7 Tips for Living Without a Car

Written By: Jessica McMann

No car? No problem! Well, OK, not having a car in the 21st century can be a bit problematic. But then again, owning and maintaining a car is expensive and, depending on what city you live in, not always practical. It may be that you are without a car not by choice but, like a lot of people in the country, due to financial circumstances. So no car? Here are seven tips for living without a car that may make your job mobility, social life, and grocery shopping a little easier.

  1. Use public transportation:

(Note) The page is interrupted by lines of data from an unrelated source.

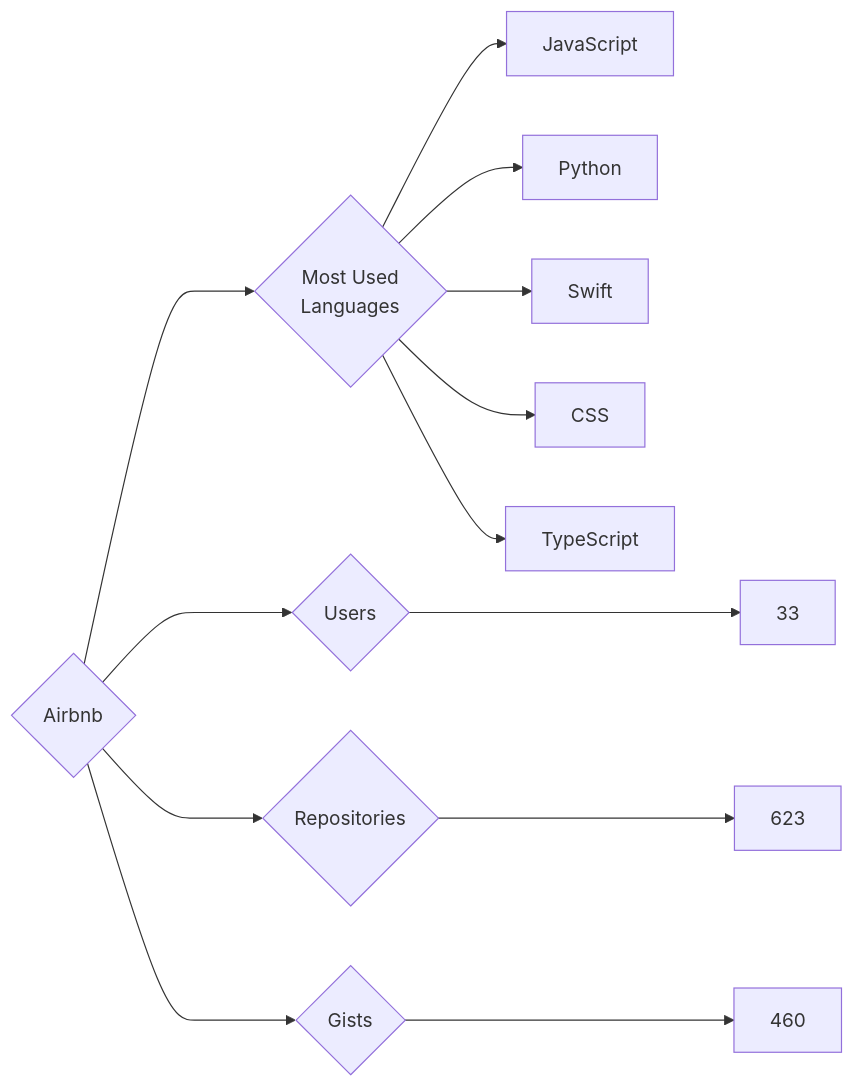
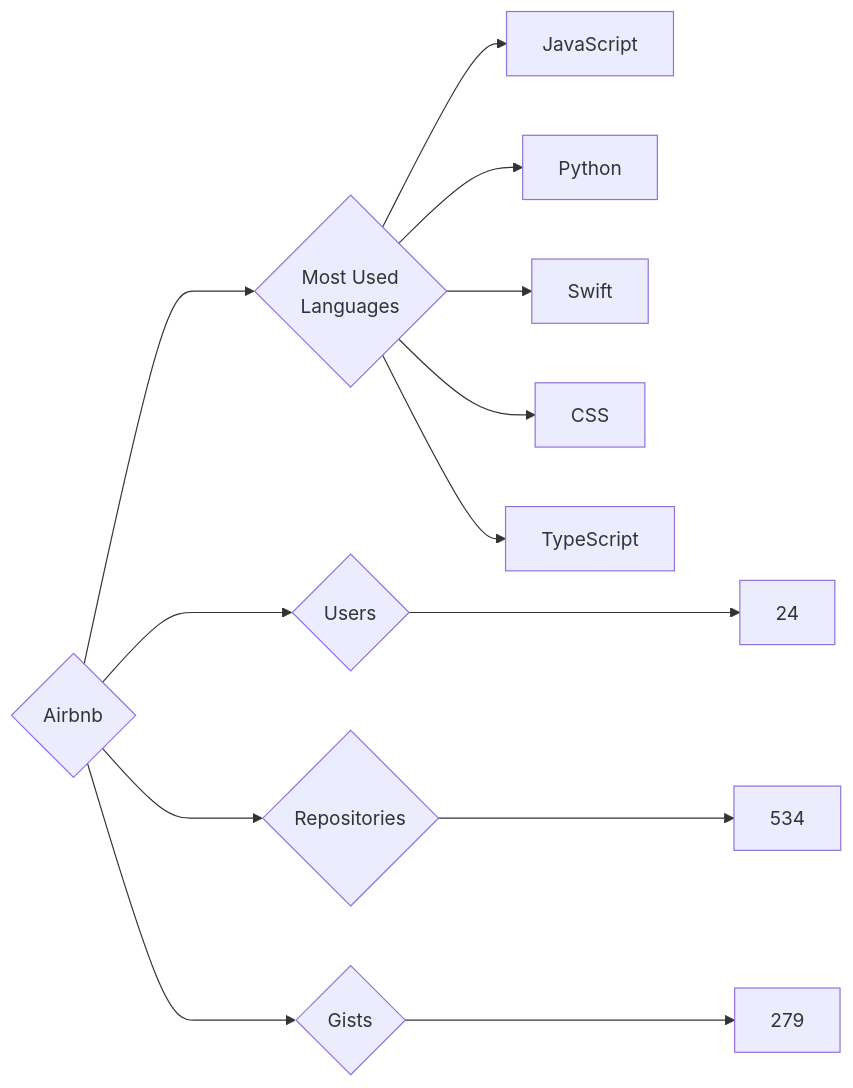
Before and after one commit to trickest/insiders: the diagram in targets/Airbnb/README.md, drawn with Mermaid. The commit also changed 749 other files, not shown here.

````diff
--- a/targets/Airbnb/README.md
+++ b/targets/Airbnb/README.md
@@ -3,13 +3,13 @@
 ```mermaid
 graph LR
 COMPANY_NAME{Airbnb}
-COMPANY_NAME ---> U{Users} ---> UN[33]
-COMPANY_NAME ---> R{Repositories} ---> RN[623]
-COMPANY_NAME ---> G{Gists} ---> GN[460]
+COMPANY_NAME ---> U{Users} ---> UN[24]
+COMPANY_NAME ---> R{Repositories} ---> RN[534]
+COMPANY_NAME ---> G{Gists} ---> GN[279]
 COMPANY_NAME ---> ML{Most Used<br>Languages}
 ML --> JavaScript[JavaScript]
 ML --> Python[Python]
 ML --> Swift[Swift]
 ML --> CSS[CSS]
 ML --> TypeScript[TypeScript]
 ```
````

    There are times when using public transportation, whether it’s a subway or a bus, actually makes more sense than driving, especially if your route is direct and relatively short. You’ll save money on the cost of gas and enjoy the feeling of having someone else deal with morning or evening rush hour traffic. Research all the routes that are available to you as well as special fares and monthly passes. Your city’s public transportation system may serve more locations than you had assumed.

  2. Shopping cart:

    Without a car, you’ll need to plan out your grocery shopping in advance so you don’t have to make several extra trips for food and other ingredients. Buy yourself a sturdy, folding shopping cart to transport several grocery items at a time. Don’t opt for fast food or junk food from a convenience mart. With a little pre-planning, you can shop and maintain a healthy diet even without a car.

  3. Telecommute:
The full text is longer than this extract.